On a cool, spring day we left Los Angeles early, bound for the Orange County canyon home of Helena Modjeska, the great 19th century Polish actress who learned English in mid-life and tirelessly toured America, bringing culture and emotional honesty to the people.
Our journey felt a bit like time travel, as the busy freeway traffic thinned and gave way to rolling hills covered with grass. Then up a narrow canyon, past olive groves and giggling turkeys running free, we found Arden, the house and garden where Modjeska went to recharge her soul after giving everything to her audiences. Today it is a National Register landmark with a devoted interpretive docent staff. We were the only people on the tour, and our guide Jan graciously shared the secrets of the house and indulged our many questions.
We hope you enjoy Kim’s photos from Mme. Modjeska’s wonderful house, a rare example of Stanford White’s architecture in California. You can see Richard’s photos of the grounds here. To plan your own visit, visit the OC Parks website. Recommended reading: Starring Madame Modjeska: On Tour in Poland and America.
National Register plaque.
Mme. Modjeska’s porch
New York architect Stanford White’s only California commission.
The Arts & Crafts front door.
Front door detail.
Front door knocker.
House seen through the old well. Note the woodpeckers’ work.
Pass-thru from the kitchen, from the failed country club era.
Mme. Modjeska had a stuffed puma she liked to prank people with.
Mme. Modjeska and artifacts.
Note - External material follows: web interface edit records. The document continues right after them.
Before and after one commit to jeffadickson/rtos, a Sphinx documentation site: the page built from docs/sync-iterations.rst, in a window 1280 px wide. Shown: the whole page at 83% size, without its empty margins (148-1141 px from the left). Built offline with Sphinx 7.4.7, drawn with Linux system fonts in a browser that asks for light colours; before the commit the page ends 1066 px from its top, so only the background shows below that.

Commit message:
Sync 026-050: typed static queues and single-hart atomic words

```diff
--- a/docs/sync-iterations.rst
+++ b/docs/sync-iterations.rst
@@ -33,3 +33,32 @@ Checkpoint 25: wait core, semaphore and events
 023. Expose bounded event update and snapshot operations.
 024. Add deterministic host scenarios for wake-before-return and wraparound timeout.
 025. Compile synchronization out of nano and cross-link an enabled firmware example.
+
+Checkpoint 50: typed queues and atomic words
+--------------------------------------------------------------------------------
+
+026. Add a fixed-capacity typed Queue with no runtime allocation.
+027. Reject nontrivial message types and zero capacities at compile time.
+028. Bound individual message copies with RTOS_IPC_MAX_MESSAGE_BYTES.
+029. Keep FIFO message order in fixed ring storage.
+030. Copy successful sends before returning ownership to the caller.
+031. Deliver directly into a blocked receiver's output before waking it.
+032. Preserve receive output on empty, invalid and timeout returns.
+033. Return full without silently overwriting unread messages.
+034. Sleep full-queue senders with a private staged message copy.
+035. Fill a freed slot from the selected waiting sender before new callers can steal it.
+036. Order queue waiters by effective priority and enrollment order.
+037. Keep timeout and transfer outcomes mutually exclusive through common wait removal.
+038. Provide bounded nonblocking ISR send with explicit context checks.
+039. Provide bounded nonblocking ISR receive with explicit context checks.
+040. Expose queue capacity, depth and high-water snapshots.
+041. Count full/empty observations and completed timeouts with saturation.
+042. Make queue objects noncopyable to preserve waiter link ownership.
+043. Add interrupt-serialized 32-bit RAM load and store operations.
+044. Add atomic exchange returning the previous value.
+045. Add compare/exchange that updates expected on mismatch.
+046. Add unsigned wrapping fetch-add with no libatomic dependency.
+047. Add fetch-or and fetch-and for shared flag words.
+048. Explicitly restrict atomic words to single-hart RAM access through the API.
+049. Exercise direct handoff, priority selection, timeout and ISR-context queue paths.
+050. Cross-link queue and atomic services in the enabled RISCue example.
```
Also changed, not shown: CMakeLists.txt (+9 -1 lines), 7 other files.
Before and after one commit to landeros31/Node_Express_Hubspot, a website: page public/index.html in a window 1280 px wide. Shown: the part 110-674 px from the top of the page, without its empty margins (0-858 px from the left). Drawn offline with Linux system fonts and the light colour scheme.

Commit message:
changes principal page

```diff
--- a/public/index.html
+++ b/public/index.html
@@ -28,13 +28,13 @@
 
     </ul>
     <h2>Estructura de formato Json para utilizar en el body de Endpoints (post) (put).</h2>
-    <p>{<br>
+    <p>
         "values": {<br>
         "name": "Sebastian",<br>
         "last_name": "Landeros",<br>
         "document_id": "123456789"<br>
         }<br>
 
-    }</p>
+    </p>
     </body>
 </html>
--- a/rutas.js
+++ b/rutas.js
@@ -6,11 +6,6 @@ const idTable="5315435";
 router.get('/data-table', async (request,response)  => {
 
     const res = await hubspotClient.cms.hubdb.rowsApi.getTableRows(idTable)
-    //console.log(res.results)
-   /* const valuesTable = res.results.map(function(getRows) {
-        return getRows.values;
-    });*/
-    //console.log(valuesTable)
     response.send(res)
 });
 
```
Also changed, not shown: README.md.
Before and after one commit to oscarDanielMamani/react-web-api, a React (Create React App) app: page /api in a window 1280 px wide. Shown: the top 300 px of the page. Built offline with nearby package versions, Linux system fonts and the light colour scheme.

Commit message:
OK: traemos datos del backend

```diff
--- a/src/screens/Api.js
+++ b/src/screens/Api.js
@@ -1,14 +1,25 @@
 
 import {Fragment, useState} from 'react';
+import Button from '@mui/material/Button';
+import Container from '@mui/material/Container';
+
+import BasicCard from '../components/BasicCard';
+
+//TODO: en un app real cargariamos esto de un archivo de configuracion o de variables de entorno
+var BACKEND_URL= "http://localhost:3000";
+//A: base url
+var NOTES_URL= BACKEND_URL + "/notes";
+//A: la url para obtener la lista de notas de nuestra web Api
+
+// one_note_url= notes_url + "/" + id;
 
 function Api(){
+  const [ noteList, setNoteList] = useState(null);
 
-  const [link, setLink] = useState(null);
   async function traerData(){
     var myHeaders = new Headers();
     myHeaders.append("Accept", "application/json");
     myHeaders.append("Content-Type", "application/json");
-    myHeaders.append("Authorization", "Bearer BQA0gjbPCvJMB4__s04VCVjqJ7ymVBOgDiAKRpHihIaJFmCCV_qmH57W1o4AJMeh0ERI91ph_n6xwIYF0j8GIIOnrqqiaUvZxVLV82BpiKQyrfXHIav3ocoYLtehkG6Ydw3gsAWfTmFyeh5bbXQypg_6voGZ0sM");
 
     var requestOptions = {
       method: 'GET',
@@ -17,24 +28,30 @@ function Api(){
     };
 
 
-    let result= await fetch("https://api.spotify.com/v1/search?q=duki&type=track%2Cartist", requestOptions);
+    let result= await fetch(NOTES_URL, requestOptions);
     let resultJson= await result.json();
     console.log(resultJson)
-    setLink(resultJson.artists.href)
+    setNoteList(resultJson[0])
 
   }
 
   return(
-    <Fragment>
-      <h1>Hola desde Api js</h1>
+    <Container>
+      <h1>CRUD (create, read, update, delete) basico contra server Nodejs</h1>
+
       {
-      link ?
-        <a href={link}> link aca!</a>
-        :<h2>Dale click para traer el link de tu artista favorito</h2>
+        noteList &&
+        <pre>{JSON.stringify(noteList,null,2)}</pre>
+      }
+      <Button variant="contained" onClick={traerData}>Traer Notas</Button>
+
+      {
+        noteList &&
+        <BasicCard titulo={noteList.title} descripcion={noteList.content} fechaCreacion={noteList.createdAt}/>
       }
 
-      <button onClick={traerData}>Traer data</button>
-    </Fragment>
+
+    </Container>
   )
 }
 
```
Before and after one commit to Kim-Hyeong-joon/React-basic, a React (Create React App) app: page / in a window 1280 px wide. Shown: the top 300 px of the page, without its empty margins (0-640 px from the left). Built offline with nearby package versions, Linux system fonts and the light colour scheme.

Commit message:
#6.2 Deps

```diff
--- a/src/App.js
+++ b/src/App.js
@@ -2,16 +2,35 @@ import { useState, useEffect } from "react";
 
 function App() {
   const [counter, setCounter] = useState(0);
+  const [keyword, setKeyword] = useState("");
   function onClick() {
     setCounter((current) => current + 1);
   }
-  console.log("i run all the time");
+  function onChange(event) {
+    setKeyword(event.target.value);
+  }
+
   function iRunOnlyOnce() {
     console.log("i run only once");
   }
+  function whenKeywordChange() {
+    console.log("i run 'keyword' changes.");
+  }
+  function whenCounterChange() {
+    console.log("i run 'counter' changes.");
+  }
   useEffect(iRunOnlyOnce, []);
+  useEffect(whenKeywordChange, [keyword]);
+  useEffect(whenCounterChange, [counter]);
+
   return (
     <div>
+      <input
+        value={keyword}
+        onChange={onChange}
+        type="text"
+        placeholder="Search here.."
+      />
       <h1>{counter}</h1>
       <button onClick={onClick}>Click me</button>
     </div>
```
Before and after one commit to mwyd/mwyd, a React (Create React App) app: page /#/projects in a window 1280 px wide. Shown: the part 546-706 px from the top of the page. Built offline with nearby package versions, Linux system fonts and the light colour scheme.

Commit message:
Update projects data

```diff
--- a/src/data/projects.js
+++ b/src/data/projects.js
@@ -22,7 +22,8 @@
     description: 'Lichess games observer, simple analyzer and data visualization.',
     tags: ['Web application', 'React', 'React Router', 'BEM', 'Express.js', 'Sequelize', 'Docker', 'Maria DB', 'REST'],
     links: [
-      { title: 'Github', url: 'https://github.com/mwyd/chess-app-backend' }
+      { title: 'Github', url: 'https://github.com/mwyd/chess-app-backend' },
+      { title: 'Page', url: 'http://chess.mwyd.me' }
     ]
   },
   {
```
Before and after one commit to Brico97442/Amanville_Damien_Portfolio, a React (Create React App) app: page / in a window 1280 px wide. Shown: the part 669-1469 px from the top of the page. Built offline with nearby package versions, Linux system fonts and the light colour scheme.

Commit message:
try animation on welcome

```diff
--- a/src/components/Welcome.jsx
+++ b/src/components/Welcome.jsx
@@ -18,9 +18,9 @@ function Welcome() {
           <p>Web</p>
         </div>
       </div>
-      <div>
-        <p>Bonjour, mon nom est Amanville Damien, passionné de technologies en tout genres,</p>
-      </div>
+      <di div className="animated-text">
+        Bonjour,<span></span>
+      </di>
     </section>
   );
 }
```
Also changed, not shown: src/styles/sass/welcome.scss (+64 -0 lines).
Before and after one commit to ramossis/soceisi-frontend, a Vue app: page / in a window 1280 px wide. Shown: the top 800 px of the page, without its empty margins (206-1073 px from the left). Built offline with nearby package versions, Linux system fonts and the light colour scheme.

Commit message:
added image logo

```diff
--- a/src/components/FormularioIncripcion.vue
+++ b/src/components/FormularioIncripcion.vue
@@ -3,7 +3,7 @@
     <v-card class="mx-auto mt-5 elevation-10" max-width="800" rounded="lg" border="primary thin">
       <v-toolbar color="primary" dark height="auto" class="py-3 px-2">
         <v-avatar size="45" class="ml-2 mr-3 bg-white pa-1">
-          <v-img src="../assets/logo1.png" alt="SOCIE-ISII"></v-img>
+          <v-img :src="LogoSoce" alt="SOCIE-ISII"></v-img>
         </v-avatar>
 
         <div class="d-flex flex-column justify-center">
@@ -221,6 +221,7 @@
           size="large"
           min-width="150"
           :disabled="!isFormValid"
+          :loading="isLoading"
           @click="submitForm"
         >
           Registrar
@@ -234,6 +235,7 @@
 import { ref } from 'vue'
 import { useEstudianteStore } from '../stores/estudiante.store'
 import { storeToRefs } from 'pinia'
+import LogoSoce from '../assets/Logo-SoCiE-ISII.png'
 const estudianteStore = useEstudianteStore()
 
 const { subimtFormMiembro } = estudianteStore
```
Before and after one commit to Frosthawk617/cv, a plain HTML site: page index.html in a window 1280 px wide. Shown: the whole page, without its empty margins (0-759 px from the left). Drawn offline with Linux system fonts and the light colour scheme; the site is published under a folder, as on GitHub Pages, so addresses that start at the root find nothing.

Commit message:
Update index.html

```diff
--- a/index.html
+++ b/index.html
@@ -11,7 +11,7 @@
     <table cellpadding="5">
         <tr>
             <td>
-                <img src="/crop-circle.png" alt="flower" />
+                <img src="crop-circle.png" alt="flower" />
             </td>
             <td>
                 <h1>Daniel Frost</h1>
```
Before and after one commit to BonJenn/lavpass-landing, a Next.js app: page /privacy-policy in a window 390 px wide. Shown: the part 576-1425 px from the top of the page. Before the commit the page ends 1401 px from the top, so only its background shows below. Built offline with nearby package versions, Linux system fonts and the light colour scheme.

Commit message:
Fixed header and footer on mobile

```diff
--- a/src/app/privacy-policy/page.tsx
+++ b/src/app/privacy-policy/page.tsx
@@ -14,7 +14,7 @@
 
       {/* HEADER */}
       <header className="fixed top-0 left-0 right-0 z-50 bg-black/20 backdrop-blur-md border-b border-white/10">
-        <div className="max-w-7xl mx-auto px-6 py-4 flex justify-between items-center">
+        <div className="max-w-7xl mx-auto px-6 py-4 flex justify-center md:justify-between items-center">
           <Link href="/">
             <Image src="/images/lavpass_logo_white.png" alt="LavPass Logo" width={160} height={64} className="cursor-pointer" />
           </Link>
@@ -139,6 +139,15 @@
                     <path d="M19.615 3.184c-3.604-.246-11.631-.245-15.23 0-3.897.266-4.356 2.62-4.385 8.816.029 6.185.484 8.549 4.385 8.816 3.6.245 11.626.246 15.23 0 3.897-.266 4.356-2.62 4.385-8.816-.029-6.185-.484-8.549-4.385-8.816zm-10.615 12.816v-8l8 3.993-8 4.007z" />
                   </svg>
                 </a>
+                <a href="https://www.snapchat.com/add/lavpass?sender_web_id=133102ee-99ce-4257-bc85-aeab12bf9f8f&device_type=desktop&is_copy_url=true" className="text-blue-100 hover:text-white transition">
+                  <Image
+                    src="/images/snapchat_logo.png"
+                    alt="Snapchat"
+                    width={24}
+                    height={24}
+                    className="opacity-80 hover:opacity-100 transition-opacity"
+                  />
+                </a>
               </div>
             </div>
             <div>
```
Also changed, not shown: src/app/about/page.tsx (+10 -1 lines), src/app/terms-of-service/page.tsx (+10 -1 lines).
Beautiful round frame for the front door.
Mme. Modjeska in her stage garb.
Lower windows added during the failed country club era.
Mme. Modjeska’s music room with its ship-like construction.
Replica of Mme. Modjeska’s lost lion table crafted by her great-great granddaughter, Betsy Chronic.
One of Mme. Modjeska’s theatrical trunks.
An aesthetic-style doorknob.
Peculiar red glass window treatment in the bath.
When Mme. Modjeska died, this fan was forgotten in the repair shop. Decades later, it came home.
A Black Madonna icon made for Mme. Modjeska in Poland.
Mme. Modjeska’s bedroom.
Mme. Modjeska’s porch.
Ice house with a wee residence on top; California plant man Theodore Payne lived here.
Inside the ice house.
Stanford White designed this outbuilding in the Polish vernacular style.
The old bridge washed out, but these pillars survive.
Steps down into the swimming pool designed by Mme. Modjeska’s son.
In the swimming pool designed by Mme. Modjeska’s son.
Cenotaph (Mme. Modjeska and her husband The Count are buried in Poland).